- **ABOUT THIS TASK**:
Of the lines in the listing below, count those containing "EventPractice". Provide the count and nothing else.

- **DATA**:
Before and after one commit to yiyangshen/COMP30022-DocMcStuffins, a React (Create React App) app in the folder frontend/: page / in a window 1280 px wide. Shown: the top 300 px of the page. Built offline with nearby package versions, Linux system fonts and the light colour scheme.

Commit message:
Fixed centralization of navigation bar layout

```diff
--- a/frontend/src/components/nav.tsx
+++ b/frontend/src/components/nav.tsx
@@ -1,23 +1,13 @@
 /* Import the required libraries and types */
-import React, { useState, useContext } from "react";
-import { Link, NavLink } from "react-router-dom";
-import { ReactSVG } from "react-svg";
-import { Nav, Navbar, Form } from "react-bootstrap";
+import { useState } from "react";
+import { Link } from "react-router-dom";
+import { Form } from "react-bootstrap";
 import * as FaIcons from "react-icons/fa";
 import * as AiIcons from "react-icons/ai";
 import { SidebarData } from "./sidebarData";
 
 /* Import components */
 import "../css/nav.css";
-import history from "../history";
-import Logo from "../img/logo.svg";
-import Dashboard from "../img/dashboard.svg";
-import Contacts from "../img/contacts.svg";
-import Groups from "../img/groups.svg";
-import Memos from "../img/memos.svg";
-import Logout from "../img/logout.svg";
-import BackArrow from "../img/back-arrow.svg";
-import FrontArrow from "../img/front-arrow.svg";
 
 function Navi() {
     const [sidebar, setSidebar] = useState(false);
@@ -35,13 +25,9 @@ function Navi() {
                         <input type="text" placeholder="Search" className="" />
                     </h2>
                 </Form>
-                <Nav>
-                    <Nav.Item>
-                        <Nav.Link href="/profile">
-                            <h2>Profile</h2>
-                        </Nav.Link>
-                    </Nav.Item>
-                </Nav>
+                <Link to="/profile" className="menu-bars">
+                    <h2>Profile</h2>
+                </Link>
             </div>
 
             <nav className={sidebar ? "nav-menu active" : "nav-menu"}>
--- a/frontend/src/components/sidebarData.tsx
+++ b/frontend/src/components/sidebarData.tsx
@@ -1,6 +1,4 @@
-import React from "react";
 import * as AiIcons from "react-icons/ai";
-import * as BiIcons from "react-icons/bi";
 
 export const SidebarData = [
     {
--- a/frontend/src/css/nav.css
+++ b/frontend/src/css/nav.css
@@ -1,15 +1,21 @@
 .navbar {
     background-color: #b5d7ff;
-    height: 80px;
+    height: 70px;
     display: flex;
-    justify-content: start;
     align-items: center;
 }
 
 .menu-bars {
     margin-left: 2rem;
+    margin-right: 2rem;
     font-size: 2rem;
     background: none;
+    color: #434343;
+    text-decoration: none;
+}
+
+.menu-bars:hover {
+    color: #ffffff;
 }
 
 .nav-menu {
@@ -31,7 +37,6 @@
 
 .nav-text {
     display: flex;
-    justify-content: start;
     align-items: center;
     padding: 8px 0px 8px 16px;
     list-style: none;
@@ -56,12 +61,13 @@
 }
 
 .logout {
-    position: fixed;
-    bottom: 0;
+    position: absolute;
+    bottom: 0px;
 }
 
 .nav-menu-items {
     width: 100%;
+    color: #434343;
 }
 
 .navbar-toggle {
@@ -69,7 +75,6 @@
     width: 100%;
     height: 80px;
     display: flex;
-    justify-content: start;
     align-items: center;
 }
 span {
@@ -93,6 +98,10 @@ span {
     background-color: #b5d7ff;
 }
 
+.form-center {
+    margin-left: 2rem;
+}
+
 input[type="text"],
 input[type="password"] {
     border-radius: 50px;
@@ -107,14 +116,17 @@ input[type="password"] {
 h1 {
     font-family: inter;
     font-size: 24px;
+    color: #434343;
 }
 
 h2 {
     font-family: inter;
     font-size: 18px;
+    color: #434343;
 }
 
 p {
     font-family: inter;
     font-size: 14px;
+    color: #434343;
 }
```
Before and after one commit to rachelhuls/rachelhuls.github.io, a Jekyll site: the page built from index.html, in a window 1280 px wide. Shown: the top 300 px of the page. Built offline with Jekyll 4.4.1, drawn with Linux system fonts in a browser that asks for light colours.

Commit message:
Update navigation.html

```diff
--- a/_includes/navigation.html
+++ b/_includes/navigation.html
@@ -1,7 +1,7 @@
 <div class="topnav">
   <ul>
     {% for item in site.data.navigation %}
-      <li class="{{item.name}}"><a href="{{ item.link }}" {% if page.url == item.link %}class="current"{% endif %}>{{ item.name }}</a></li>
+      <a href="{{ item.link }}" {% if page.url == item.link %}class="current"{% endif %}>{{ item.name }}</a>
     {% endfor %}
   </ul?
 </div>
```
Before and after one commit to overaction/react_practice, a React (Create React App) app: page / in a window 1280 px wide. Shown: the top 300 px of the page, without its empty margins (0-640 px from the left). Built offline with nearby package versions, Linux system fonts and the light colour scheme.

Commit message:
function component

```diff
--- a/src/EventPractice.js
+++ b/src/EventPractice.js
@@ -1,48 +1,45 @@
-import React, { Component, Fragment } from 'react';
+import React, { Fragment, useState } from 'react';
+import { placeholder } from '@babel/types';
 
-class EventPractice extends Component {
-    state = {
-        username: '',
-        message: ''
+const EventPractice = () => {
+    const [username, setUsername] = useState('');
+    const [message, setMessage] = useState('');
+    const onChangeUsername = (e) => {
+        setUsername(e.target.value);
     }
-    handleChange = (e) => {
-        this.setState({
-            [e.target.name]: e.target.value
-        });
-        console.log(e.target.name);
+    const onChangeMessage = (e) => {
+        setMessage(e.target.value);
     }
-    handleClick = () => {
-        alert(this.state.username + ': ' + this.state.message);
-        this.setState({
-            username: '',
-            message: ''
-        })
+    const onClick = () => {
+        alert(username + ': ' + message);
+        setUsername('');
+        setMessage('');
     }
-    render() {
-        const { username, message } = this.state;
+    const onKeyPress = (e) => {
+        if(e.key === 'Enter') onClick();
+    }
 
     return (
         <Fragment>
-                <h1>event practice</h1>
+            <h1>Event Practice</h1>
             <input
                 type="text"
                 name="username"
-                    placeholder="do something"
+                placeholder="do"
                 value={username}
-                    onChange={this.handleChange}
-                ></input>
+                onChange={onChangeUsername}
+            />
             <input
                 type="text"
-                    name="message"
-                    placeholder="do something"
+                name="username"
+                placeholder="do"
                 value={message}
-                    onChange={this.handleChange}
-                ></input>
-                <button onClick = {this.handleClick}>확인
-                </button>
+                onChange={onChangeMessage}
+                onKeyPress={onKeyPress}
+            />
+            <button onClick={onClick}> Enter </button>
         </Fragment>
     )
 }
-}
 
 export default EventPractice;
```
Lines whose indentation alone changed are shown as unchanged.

- **EXERCISE OUTPUT**:
5